FLY FISHING IS NOT DIFFICULT
My introduction to fly fishing began when I was in middle school shortly after dinosaurs no longer ruled the earth. A neighbor whose lawn I cut in the summer and whose drive I shoveled in winter gave me my first fly rod. The rod was a three piece sectional metal rod which I proudly kept in its fabric rod bag when not in use. I had an old clicker style reel and used monofilament line. My lures were garden hackle (worms). To the dry fly purist this would be an abomination but I presented my offerings along with a bobber to detect the strike. I read articles in outdoor magazines about fly fishing for trout and salmon while the specie of my pursuit remained panfish and bass. The seed was planted and as life progressed so did my interest.
Like anything in life, fly fishing has its own specific terminology for rods, reels, lines, flies and even casts. Fly fishermen are rarely observed unless you happen to be floating down a trout stream or are watching a movie like, “A River Runs Through It”. Sometimes called, “The Quiet Sport” and shrouded in a type of mystique, the sport has been gaining in popularity for various reasons not the least of which is offering rehab for many people. This brief primer should provide the reader with enough information to begin to acquire the equipment necessary and embark upon an adventure that borders on addiction.
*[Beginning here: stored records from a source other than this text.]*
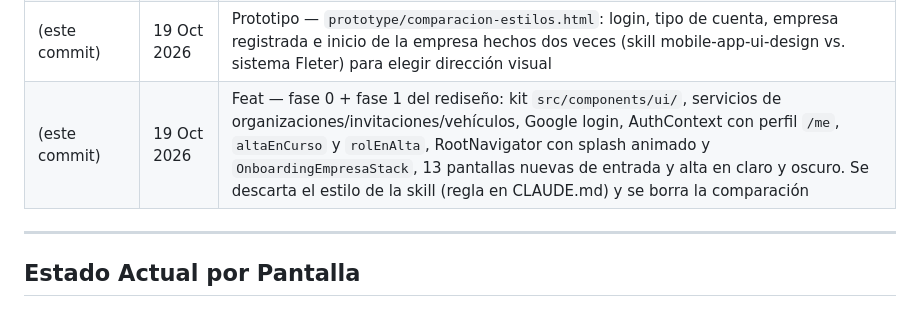
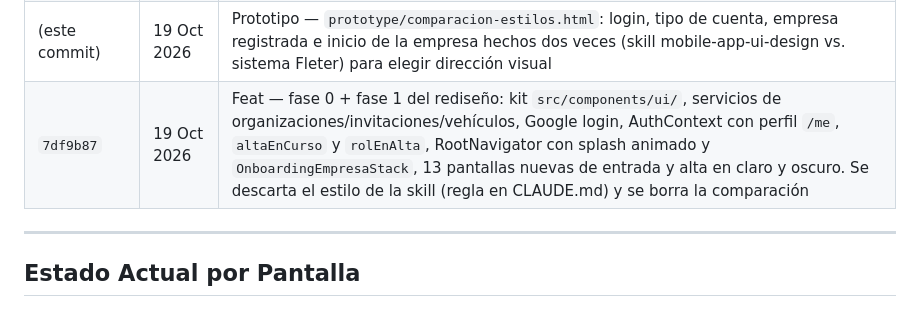
Before and after one commit to TomasGarciaBournissen/fleter-mobile, a Markdown page: PROGRESO.md, the part around the change. Drawn GitHub-style.

Commit message:
PROGRESO: hash del commit de la fase 1
Co-Authored-By: Claude Opus 5.5 <noreply@anthropic.com>
Claude-Session: https://claude.ai/code/session_01Y4sWbNRfEfKyRbXfwi3u3m

```diff
--- a/PROGRESO.md
+++ b/PROGRESO.md
@@ -74,7 +74,7 @@
 | (este commit) | 19 Oct 2026 | Prototipo — correcciones de la revisión: «empresa» en vez de «PyME» en todo texto visible (PyME queda interno), pantalla sin empresa reescrita como pregunta («¿Tu empresa ya usa Fleter?» → «No, la registro yo» / «Sí, tengo un código»). Se mantienen el login con Google y el paso de licencia del conductor |
 | (este commit) | 19 Oct 2026 | Chore — skill `mobile-app-ui-design` (ceorkm/mobile-app-ui-design) en `.claude/skills/`. Donde contradice a `UXUI.md` (sombras, glow, radios grandes, emojis) manda `UXUI.md` |
 | (este commit) | 19 Oct 2026 | Prototipo — `prototype/comparacion-estilos.html`: login, tipo de cuenta, empresa registrada e inicio de la empresa hechos dos veces (skill mobile-app-ui-design vs. sistema Fleter) para elegir dirección visual |
-| (este commit) | 19 Oct 2026 | Feat — fase 0 + fase 1 del rediseño: kit `src/components/ui/`, servicios de organizaciones/invitaciones/vehículos, Google login, AuthContext con perfil `/me`, `altaEnCurso` y `rolEnAlta`, RootNavigator con splash animado y `OnboardingEmpresaStack`, 13 pantallas nuevas de entrada y alta en claro y oscuro. Se descarta el estilo de la skill (regla en CLAUDE.md) y se borra la comparación |
+| `7df9b87` | 19 Oct 2026 | Feat — fase 0 + fase 1 del rediseño: kit `src/components/ui/`, servicios de organizaciones/invitaciones/vehículos, Google login, AuthContext con perfil `/me`, `altaEnCurso` y `rolEnAlta`, RootNavigator con splash animado y `OnboardingEmpresaStack`, 13 pantallas nuevas de entrada y alta en claro y oscuro. Se descarta el estilo de la skill (regla en CLAUDE.md) y se borra la comparación |
 
 ---
 
```
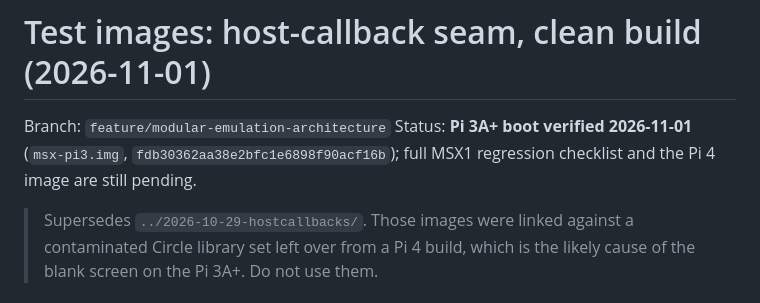
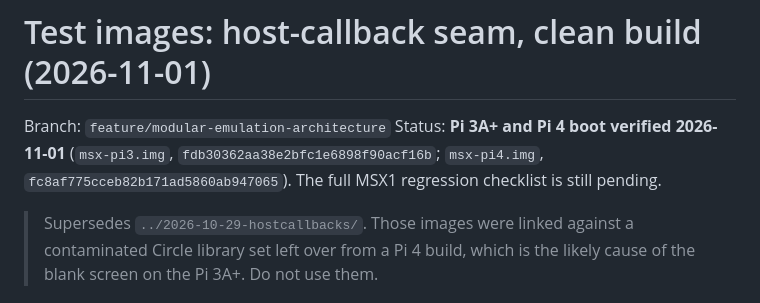
Before and after one commit to matheusjgsantos/BlueberryMSX-BareMetal, a Markdown page: test-images/2026-11-01-clean-build/README.md, the part around the change. GitHub-like rendering.

Commit message:
Record Pi 4 boot verification of the clean-build image
msx-pi4.img (580048 B, md5 fc8af775cceb82b171ad5860ab947065) also boots
and runs correctly on the Pi 4. Both targets of
test-images/2026-11-01-clean-build/ are now hardware-proven at boot, so
the host-callback seam and the bus/diagnostic lifetime split are safe on
both platforms. Only the MSX1 regression checklist remains before a
merge into main.

```diff
--- a/test-images/2026-11-01-clean-build/README.md
+++ b/test-images/2026-11-01-clean-build/README.md
@@ -1,9 +1,10 @@
 # Test images: host-callback seam, clean build (2026-11-01)
 
 Branch: `feature/modular-emulation-architecture`
-Status: **Pi 3A+ boot verified 2026-11-01** (`msx-pi3.img`,
-`fdb30362aa38e2bfc1e6898f90acf16b`); full MSX1 regression checklist and the
-Pi 4 image are still pending.
+Status: **Pi 3A+ and Pi 4 boot verified 2026-11-01** (`msx-pi3.img`,
+`fdb30362aa38e2bfc1e6898f90acf16b`; `msx-pi4.img`,
+`fc8af775cceb82b171ad5860ab947065`). The full MSX1 regression checklist is
+still pending.
 
 > Supersedes `../2026-10-29-hostcallbacks/`. Those images were linked against a
 > contaminated Circle library set left over from a Pi 4 build, which is the
```
Also changed, not shown: Docs/ARCHITECTURE_AUDIT.md (+3 -0 lines).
Fly rods come in a variety of materials: cane, glass and graphite. There is nothing as beautiful as a cane rod crafted from bamboo; however, a quality cane rod comes with a price that could put a serious dent in the wallet. Fiberglass was the material used in the past and has since been replace with graphite. Graphite rods come in a wide range of prices starting around fifty dollars and going up to over eight hundred. The length may be from 7 ½ feet to over 10 feet and the weight also has a wide range. Weight does not refer to the physical weight of the rod but the weight of the line that the rod is made for. A rod that has the designation of 4 5 9 means that it is a rod that comes in 4 sections is made for a 5 weight line and is 9 feet long.
Reels are devices on which the fisherman stores the line. To the novice a simple reel should prove sufficient unless you are going after steelhead or muskies (freshwater) or bonefish or tarpon (saltwater). Reels usually can handle a range of fly lines so it is important to make sure the reel can handle the line you intend to use. A person starting out will normally use the outfit in pursuit of panfish, bass, trout and pike and with that in mind I suggest a five or six weight outfit. The next option on the reel is whether to choose a regular reel or one with a large arbor (spool for holding line) reel. The large arbor reel does a better job of preventing your fly line from coiling but the tradeoff can be weight.
Fly line can be purchased for as little as twenty dollars to as much as one hundred dollars. This is an area where I recommend an investment in a good quality line. The description for line can seem to be almost a foreign language but it is not that difficult. Lines may be level, double taper, weight forward, floating or sinking. For the beginner I suggest a WFF (weight forward floating) line with a welded loop as it will make casting easier and the loop makes changing leaders easier.
The next article will deal with flies and accessories so come back for that one.